Is Russia likely to default on its future bond payments?

That question comes down to whether Russia has the resources and ability to make the payments, given the current sanctions (ability to pay) and if they can, then whether Russia wants to make the payments (willingness to pay).

Russia currently has the technical capacity to service its debt, at least until 25 May 2022. While US sanctions prohibit transactions involving the Central Bank of Russia (CBR), the National Wealth Fund and the Ministry of Finance, bond payments are currently permitted until 25 May. Russia also has the resources to make the payments.

In terms of the willingness to pay, statements from Russian authorities have suggested that payments on hard currency bonds might be made in roubles, but then they have said also said that they would pay in US dollars.

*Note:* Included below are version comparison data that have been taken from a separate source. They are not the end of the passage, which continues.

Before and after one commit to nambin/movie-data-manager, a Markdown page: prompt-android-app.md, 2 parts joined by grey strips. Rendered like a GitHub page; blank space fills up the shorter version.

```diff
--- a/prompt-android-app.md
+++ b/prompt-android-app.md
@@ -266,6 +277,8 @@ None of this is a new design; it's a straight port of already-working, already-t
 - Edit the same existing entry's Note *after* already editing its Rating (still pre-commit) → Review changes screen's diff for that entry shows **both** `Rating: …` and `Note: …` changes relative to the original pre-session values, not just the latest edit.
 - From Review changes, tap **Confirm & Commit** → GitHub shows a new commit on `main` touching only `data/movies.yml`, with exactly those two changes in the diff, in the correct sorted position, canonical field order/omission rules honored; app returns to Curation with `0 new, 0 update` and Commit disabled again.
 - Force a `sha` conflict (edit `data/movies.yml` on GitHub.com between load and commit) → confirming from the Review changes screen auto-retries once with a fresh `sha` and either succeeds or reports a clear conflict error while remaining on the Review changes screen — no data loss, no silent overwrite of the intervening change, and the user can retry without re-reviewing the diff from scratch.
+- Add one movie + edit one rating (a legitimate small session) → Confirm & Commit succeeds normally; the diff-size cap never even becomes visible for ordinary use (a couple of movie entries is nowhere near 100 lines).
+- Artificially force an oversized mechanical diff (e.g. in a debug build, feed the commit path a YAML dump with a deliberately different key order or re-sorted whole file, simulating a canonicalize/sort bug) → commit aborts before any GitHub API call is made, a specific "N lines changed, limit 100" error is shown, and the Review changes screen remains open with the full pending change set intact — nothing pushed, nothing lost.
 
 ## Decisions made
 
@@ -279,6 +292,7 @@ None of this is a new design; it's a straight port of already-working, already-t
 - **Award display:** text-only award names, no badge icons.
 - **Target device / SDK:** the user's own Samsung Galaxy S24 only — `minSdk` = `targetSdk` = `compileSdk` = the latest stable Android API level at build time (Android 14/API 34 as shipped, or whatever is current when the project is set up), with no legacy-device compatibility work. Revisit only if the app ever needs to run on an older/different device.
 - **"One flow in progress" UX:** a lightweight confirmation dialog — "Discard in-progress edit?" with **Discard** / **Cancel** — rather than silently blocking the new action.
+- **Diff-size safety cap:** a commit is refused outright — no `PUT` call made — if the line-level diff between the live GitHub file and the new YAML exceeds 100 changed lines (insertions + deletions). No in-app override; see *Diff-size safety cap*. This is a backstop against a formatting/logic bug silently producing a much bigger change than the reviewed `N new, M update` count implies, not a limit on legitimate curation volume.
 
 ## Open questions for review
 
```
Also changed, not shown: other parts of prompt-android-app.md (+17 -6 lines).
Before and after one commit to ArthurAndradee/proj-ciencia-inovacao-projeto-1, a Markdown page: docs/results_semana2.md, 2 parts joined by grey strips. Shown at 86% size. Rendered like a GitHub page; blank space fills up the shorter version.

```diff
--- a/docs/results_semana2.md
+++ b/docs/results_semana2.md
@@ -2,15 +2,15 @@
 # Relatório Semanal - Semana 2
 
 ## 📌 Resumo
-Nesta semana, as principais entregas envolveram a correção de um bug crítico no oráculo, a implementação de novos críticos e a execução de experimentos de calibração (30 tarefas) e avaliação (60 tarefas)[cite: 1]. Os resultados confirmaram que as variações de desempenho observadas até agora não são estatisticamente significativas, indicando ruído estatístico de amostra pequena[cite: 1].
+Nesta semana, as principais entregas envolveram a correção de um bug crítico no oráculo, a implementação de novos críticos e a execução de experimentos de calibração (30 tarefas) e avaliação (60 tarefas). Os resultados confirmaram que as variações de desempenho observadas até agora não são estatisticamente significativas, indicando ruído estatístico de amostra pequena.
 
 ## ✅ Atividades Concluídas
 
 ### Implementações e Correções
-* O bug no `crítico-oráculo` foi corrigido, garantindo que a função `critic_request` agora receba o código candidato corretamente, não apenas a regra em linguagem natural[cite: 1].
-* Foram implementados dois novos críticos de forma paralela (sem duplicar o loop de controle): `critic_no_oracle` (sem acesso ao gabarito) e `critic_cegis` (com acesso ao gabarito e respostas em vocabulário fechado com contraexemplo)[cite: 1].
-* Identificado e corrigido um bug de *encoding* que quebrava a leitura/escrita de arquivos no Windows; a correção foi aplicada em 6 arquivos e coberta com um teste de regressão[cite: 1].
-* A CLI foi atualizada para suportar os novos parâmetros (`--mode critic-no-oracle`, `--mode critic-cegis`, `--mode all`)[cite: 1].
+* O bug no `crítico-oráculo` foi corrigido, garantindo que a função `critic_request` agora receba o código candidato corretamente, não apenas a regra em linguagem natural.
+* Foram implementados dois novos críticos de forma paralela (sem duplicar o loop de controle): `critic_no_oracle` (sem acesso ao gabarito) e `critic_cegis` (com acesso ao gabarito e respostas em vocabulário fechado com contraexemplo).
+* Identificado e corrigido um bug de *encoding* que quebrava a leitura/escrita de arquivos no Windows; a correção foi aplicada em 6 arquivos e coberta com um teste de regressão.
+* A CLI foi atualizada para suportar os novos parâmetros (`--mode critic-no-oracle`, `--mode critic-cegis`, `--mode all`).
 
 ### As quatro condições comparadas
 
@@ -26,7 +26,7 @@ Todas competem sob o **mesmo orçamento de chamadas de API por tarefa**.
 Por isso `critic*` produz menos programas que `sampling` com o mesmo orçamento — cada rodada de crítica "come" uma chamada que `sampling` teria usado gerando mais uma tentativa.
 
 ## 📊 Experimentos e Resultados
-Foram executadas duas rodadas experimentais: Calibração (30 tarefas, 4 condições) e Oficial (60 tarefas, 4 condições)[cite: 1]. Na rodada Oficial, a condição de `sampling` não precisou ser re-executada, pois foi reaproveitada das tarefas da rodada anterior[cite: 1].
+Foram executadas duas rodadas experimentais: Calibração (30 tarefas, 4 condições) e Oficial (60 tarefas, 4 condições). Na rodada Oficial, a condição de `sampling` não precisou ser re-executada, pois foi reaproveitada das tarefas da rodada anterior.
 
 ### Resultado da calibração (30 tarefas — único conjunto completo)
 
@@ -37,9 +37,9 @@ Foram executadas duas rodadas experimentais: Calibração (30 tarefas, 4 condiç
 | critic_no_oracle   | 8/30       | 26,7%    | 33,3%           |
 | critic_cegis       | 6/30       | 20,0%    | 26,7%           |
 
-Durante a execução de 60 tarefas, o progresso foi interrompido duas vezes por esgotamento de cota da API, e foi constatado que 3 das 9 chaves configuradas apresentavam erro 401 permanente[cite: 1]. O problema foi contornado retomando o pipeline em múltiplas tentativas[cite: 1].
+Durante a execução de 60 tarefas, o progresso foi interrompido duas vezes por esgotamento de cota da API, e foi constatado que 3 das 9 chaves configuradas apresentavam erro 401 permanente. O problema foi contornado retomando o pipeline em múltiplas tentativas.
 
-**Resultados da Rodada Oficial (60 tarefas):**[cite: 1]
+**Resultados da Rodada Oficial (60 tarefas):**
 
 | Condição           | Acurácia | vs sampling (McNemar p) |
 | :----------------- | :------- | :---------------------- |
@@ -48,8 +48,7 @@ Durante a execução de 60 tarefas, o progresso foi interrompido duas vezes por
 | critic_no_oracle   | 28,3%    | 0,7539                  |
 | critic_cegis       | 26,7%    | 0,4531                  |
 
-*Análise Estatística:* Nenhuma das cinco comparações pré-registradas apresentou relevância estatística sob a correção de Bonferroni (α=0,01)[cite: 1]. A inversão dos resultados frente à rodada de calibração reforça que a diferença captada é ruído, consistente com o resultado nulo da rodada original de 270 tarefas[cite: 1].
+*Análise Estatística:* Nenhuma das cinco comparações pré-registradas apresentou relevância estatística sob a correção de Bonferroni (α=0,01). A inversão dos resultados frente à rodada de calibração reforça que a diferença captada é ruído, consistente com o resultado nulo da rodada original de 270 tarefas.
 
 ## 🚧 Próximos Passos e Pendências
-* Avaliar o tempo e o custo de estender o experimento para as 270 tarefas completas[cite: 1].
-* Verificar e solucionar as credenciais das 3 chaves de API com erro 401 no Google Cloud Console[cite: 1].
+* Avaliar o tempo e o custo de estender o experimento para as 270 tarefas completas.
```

The coupon payments due on 16 March have to be made in US dollars or a credit default event will be triggered, but there is less clarity around the next two bond coupons (Russia ’29 and Russia ’35) due on 21 and 28 March. These two bonds have a couple of features that make the criteria for an official default (as defined by the ISDA Determinations Committee), uncertain. Firstly, they allow for payment in roubles if “for reasons beyond its control” the Russian government is unable to make payments in US dollars. The circumstances under which this would apply are not clear.  Secondly, these bonds are held in Russia by the National Security Depository (NSD) via Euroclear, which means that foreign investors might not be able to access payments. If Russia makes the payments but investors can’t access the funds, this would likely  constitute a default.  


Risk factors you should consider before investing:

  • This material is not intended to provide investment advice or be considered a personal recommendation.
  • The value of investments and income from them can go down as well as up and you may lose some or all of your initial investment.
  • Past results are not a guide to future results.
  • If the currency in which you invest strengthens against the currency in which the underlying investments of the fund are made, the value of your investment will decrease. Currency hedging seeks to limit this, but there is no guarantee that hedging will be totally successful.
  • Depending on the strategy, risks may be associated with investing in fixed income, emerging markets and/or high-yield securities; emerging markets are volatile and may suffer from liquidity problems.

Robert Burgess is a fixed income portfolio manager and research director at Capital Group. He has 34 years of investment industry experience and has been with Capital Group for eight years. Earlier in his career at Capital, as a fixed income investment analyst, he had research responsibility for emerging market debt. Prior to joining Capital, Robert worked as chief economist for emerging markets in Europe, the Middle East, and Africa at Deutsche Bank. Before that, he was an economist at the International Monetary Fund and HM Treasury. He holds a master’s degree in economics from the University of London and a bachelor’s degree in philosophy, politics and economics from Oxford University. Robert is based in London.

Past results are not a guarantee of future results. The value of investments and income from them can go down as well as up and you may lose some or all of your initial investment. This information is not intended to provide investment, tax or other advice, or to be a solicitation to buy or sell any securities.

Statements attributed to an individual represent the opinions of that individual as of the date published and do not necessarily reflect the opinions of Capital Group or its affiliates. All information is as at the date indicated unless otherwise stated. Some information may have been obtained from third parties, and as such the reliability of that information is not guaranteed.

Capital Group manages equity assets through three investment groups. These groups make investment and proxy voting decisions independently. Fixed income investment professionals provide fixed income research and investment management across the Capital organization; however, for securities with equity characteristics, they act solely on behalf of one of the three equity investment groups.